The short and simple answer is that it is almost always a good idea.
When people talk about consent orders, what they are referring to are orders that will be filed in the Family Court of Australia to outline how their assets and liabilities will be dealt with. Normally the parties have come to an agreement about how to split up their property and already know each others’ financial situation.
The real benefit of obtaining consent orders over having an informal property settlement is that once sealed consent orders have been obtained, neither party can claim that the informal division of assets was unfair except in limited circumstances, i.e. where they may be able to have the original order set aside. The orders bring finality to the issue.
We often also get asked, is it still necessary to get a consent order if there are no assets? Again, it generally is a good idea, but it does depend upon the circumstance of each individual matter and costs are an important consideration for most people.
There are certainly many people who decide that the risk of their former spouse making a claim is low enough that the cost of applying for consent orders isn’t worth it.
The reason why we still usually recommend obtaining consent orders even if both parties have little in the way of assets is that if one party were to later on receive a large sum of money, for example, from winning the lottery, through an inheritance, redundancy, etc., then without consent orders a claim could be made against that asset, despite the asset having been received after the date of separation. (Though usually the claim is more limited than it might be if the asset had been received during the relationship.)

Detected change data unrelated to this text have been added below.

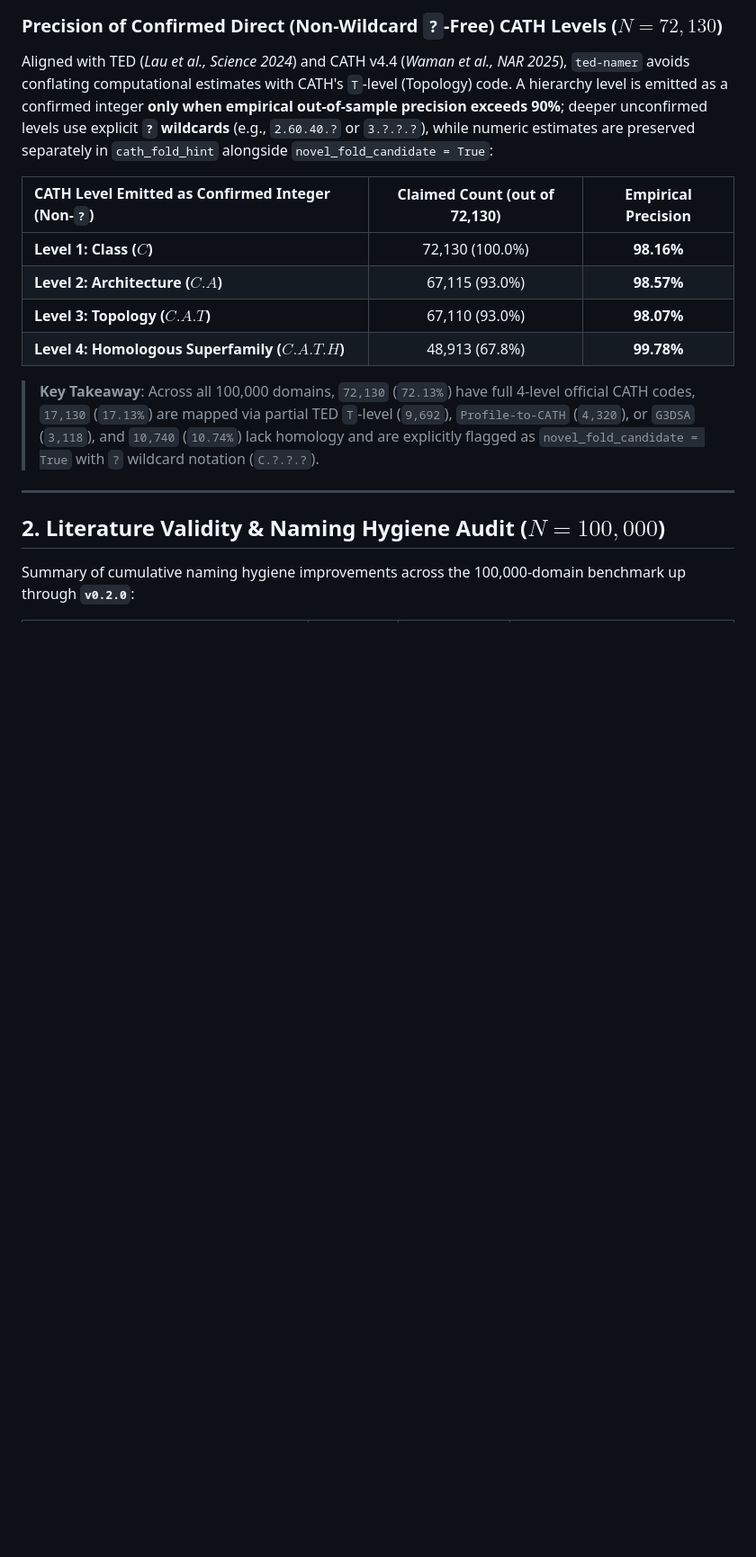
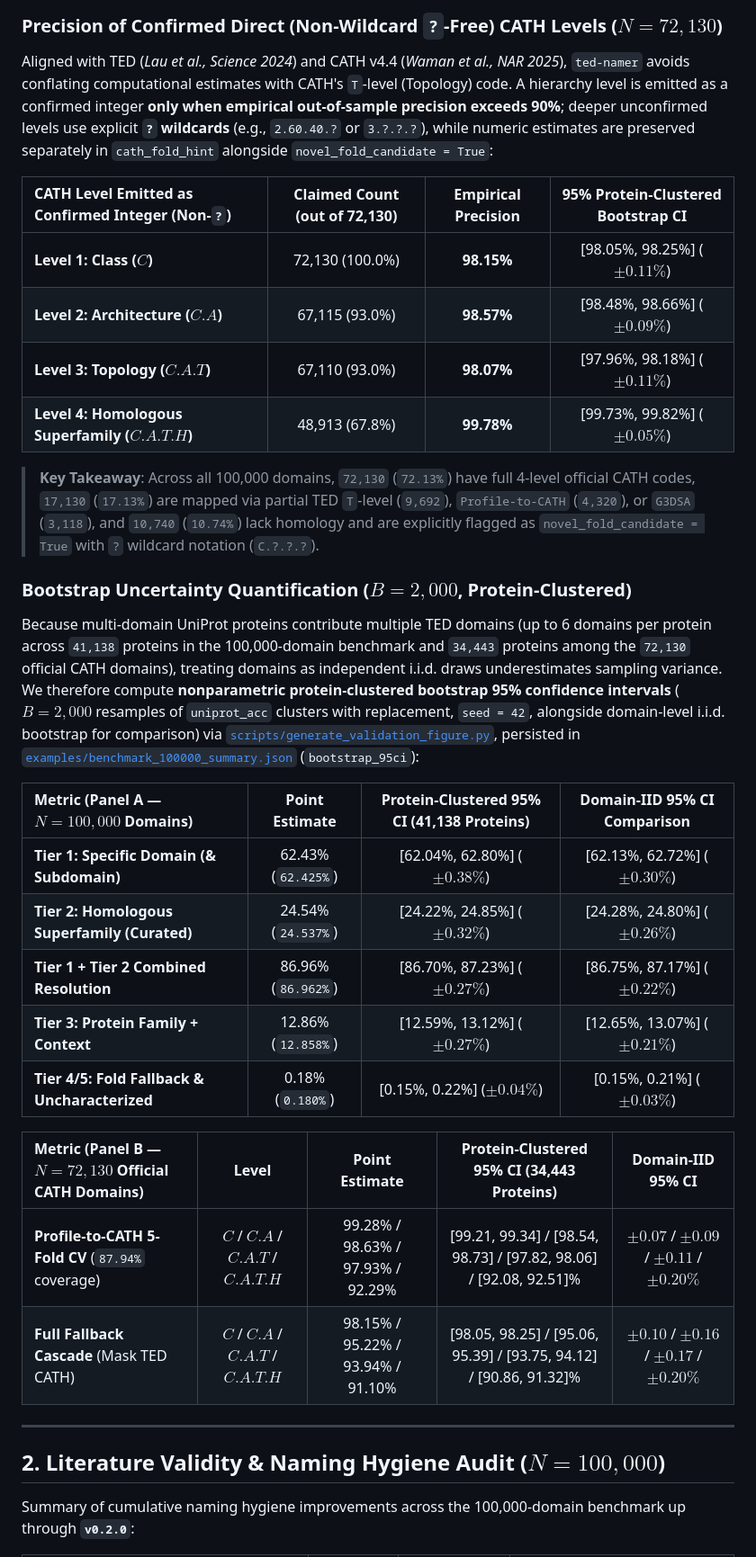
Before and after one commit to KarelBerka/TED-namer, a Markdown page: docs/ACCURACY_VALIDATION.md, the part around one of its changes. Shown at 90% size. GitHub-like rendering; blank space fills up the shorter version.

Commit message:
Add protein-clustered bootstrap 95% CIs to validation figure and docs

```diff
--- a/docs/ACCURACY_VALIDATION.md
+++ b/docs/ACCURACY_VALIDATION.md
@@ -19,14 +19,31 @@ To measure true predictive accuracy against experimental/Foldseek structural ass
 
 Aligned with TED (*Lau et al., Science 2024*) and CATH v4.4 (*Waman et al., NAR 2025*), `ted-namer` avoids conflating computational estimates with CATH's `T`-level (Topology) code. A hierarchy level is emitted as a confirmed integer **only when empirical out-of-sample precision exceeds 90%**; deeper unconfirmed levels use explicit **`?` wildcards** (e.g., `2.60.40.?` or `3.?.?.?`), while numeric estimates are preserved separately in `cath_fold_hint` alongside `novel_fold_candidate = True`:
 
-| CATH Level Emitted as Confirmed Integer (Non-`?`) | Claimed Count (out of 72,130) | Empirical Precision |
-| :--- | :---: | :---: |
-| **Level 1: Class ($C$)** | 72,130 (100.0%) | **98.16%** |
-| **Level 2: Architecture ($C.A$)** | 67,115 (93.0%) | **98.57%** |
-| **Level 3: Topology ($C.A.T$)** | 67,110 (93.0%) | **98.07%** |
-| **Level 4: Homologous Superfamily ($C.A.T.H$)** | 48,913 (67.8%) | **99.78%** |
+| CATH Level Emitted as Confirmed Integer (Non-`?`) | Claimed Count (out of 72,130) | Empirical Precision | 95% Protein-Clustered Bootstrap CI |
+| :--- | :---: | :---: | :---: |
+| **Level 1: Class ($C$)** | 72,130 (100.0%) | **98.15%** | [98.05%, 98.25%] ($\pm 0.11\%$) |
+| **Level 2: Architecture ($C.A$)** | 67,115 (93.0%) | **98.57%** | [98.48%, 98.66%] ($\pm 0.09\%$) |
+| **Level 3: Topology ($C.A.T$)** | 67,110 (93.0%) | **98.07%** | [97.96%, 98.18%] ($\pm 0.11\%$) |
+| **Level 4: Homologous Superfamily ($C.A.T.H$)** | 48,913 (67.8%) | **99.78%** | [99.73%, 99.82%] ($\pm 0.05\%$) |
 
 > **Key Takeaway**: Across all 100,000 domains, `72,130` (`72.13%`) have full 4-level official CATH codes, `17,130` (`17.13%`) are mapped via partial TED `T`-level (`9,692`), `Profile-to-CATH` (`4,320`), or `G3DSA` (`3,118`), and `10,740` (`10.74%`) lack homology and are explicitly flagged as `novel_fold_candidate = True` with `?` wildcard notation (`C.?.?.?`).
+
+### Bootstrap Uncertainty Quantification ($B = 2,000$, Protein-Clustered)
+
+Because multi-domain UniProt proteins contribute multiple TED domains (up to 6 domains per protein across `41,138` proteins in the 100,000-domain benchmark and `34,443` proteins among the `72,130` official CATH domains), treating domains as independent i.i.d. draws underestimates sampling variance. We therefore compute **nonparametric protein-clustered bootstrap 95% confidence intervals** ($B = 2,000$ resamples of `uniprot_acc` clusters with replacement, `seed = 42`, alongside domain-level i.i.d. bootstrap for comparison) via [`scripts/generate_validation_figure.py`](../scripts/generate_validation_figure.py), persisted in [`examples/benchmark_100000_summary.json`](../examples/benchmark_100000_summary.json) (`bootstrap_95ci`):
+
+| Metric (Panel A — $N = 100,000$ Domains) | Point Estimate | Protein-Clustered 95% CI (41,138 Proteins) | Domain-IID 95% CI Comparison |
+| :--- | :---: | :---: | :---: |
+| **Tier 1: Specific Domain (& Subdomain)** | 62.43% (`62.425%`) | [62.04%, 62.80%] ($\pm 0.38\%$) | [62.13%, 62.72%] ($\pm 0.30\%$) |
+| **Tier 2: Homologous Superfamily (Curated)** | 24.54% (`24.537%`) | [24.22%, 24.85%] ($\pm 0.32\%$) | [24.28%, 24.80%] ($\pm 0.26\%$) |
+| **Tier 1 + Tier 2 Combined Resolution** | 86.96% (`86.962%`) | [86.70%, 87.23%] ($\pm 0.27\%$) | [86.75%, 87.17%] ($\pm 0.22\%$) |
+| **Tier 3: Protein Family + Context** | 12.86% (`12.858%`) | [12.59%, 13.12%] ($\pm 0.27\%$) | [12.65%, 13.07%] ($\pm 0.21\%$) |
+| **Tier 4/5: Fold Fallback & Uncharacterized** | 0.18% (`0.180%`) | [0.15%, 0.22%] ($\pm 0.04\%$) | [0.15%, 0.21%] ($\pm 0.03\%$) |
+
+| Metric (Panel B — $N = 72,130$ Official CATH Domains) | Level | Point Estimate | Protein-Clustered 95% CI (34,443 Proteins) | Domain-IID 95% CI |
+| :--- | :---: | :---: | :---: | :---: |
+| **Profile-to-CATH 5-Fold CV** (`87.94%` coverage) | $C$ / $C.A$ / $C.A.T$ / $C.A.T.H$ | 99.28% / 98.63% / 97.93% / 92.29% | [99.21, 99.34] / [98.54, 98.73] / [97.82, 98.06] / [92.08, 92.51]% | $\pm 0.07$ / $\pm 0.09$ / $\pm 0.11$ / $\pm 0.20\%$ |
+| **Full Fallback Cascade** (Mask TED CATH) | $C$ / $C.A$ / $C.A.T$ / $C.A.T.H$ | 98.15% / 95.22% / 93.94% / 91.10% | [98.05, 98.25] / [95.06, 95.39] / [93.75, 94.12] / [90.86, 91.32]% | $\pm 0.10$ / $\pm 0.16$ / $\pm 0.17$ / $\pm 0.20\%$ |
 
 ---
 
```
Also changed, not shown: other parts of docs/ACCURACY_VALIDATION.md (+2 -2 lines), paper/paper.md (+6 -6 lines), paper/figure1_validation.png, 2 other files.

It is important to understand, that unless you have a consent order or a binding financial agreement (which we will deal with in a separate blog post), you may not be protected. Even where an application would normally be out of time. We often have people come in showing us statutory declarations or some other informal arrangement. Unfortunately, these do not prevent the other party from coming back and seeking more than what was originally agreed. In other words, they could potentially come back for a ‘second bite of the cherry’. Whether or not they will be successful will of course depend upon the circumstances of the situation.